Do We Need a Pet?
Effects of animals on children’s socio-emotional development
Many of us value our pets as sources of comfort, companionship, and protection. But what if it turned out that they were also teaching our children valuable lessons that could help them be better adults? Clark College psychology professor Mika Maruyama tackles the crucial role animals can play in early childhood development during her Faculty Speaker Series presentation, Why Do We Need a Pet? Effects of animals on children’s socio-emotional development, held Wednesday, Feb. 18 at 4 p.m. in the Ellis Dunn Community Room (Gaiser Hall room 213) on Clark College’s main campus.
Prof. Maruyama shares her intriguing research findings, which suggest that children learn more than we suspect from animal companions. The daily interactions they have with pets can help develop the important quality of empathy. Likewise, studies show that when children regularly mistreat animals, we need to pay attention—as it could be a warning sign of further interpersonal violence to come as the child grows up.
This presentation is free and open to the public. Individuals who need accommodation due to a disability in order to fully participate in this event may contact Clark’s Disability Support Services Office at 360-992-2314 or 360-991-0901 (video phone) or email firstname.lastname@example.org within one week of the event.

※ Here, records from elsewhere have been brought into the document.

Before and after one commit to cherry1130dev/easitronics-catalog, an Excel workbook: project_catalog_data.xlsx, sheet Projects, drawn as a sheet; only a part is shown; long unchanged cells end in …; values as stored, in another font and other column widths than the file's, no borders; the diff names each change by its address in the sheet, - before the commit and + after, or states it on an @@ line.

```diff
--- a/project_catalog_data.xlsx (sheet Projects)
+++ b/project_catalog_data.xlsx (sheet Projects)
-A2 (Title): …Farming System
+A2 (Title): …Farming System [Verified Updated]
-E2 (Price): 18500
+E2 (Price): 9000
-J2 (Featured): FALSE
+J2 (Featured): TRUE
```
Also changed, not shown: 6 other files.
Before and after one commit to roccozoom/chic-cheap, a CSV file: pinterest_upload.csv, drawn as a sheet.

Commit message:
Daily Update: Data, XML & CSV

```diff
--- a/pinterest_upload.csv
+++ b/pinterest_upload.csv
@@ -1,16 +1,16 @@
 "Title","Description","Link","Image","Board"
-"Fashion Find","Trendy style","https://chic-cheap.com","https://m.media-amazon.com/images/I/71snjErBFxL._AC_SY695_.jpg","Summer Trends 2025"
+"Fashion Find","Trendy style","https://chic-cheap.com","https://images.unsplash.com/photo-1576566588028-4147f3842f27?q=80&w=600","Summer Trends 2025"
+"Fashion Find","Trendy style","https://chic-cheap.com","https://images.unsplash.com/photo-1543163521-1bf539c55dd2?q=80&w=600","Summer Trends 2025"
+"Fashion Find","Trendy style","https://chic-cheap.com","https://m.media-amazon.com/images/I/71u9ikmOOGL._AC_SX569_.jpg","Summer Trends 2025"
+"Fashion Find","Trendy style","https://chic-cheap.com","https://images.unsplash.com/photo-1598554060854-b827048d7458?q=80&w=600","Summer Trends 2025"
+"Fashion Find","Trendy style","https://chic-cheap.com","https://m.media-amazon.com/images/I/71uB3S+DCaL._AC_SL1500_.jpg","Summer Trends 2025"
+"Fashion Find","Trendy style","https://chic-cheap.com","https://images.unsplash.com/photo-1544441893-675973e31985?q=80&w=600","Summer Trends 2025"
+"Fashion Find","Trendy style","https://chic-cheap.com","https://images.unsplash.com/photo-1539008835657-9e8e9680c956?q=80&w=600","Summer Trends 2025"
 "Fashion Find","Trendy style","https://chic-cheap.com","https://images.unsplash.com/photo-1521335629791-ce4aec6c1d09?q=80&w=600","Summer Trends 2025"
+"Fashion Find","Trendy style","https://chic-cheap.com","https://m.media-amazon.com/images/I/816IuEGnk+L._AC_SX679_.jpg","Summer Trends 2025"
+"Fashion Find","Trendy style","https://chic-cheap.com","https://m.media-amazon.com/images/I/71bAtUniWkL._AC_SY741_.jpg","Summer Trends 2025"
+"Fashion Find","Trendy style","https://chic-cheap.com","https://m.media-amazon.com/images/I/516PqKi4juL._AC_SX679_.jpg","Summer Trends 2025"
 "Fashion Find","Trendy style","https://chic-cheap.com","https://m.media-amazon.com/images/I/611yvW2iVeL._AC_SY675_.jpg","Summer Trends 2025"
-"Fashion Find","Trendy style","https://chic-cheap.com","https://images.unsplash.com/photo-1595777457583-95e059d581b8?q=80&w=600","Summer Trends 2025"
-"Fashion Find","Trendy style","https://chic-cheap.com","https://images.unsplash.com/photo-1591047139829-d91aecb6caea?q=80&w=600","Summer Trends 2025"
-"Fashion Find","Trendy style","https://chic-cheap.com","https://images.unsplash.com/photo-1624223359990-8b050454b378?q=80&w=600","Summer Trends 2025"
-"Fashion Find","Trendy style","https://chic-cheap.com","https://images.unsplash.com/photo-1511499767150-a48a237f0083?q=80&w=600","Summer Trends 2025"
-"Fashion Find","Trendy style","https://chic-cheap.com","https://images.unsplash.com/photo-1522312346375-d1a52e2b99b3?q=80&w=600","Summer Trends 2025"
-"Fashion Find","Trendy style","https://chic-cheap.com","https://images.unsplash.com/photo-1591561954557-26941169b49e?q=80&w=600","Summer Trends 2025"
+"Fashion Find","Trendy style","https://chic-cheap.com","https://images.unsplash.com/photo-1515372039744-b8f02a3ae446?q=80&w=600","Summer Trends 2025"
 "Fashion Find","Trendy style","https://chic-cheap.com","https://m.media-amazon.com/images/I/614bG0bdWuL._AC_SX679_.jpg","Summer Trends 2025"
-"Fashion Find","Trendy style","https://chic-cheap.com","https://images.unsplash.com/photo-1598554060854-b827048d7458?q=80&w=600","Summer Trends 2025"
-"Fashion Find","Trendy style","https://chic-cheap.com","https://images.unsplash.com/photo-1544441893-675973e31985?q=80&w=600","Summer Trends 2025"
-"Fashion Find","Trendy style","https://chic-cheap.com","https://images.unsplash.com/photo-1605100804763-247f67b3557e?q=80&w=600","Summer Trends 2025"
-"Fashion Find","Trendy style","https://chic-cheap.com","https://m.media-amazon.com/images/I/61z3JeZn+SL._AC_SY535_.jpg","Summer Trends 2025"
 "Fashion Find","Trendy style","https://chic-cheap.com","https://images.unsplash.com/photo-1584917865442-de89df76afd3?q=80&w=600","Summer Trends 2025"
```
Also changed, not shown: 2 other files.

This presentation is part of Clark’s prestigious Faculty Speaker Series. The theme for this year’s series is Microbes, Pets, and Puppets: What Animals Can Teach Us. The final presentation, Bilingual Puppetry: a Project-Based Learning Exploration by Spanish professor Elizabeth Ubiergo, is scheduled for May 12.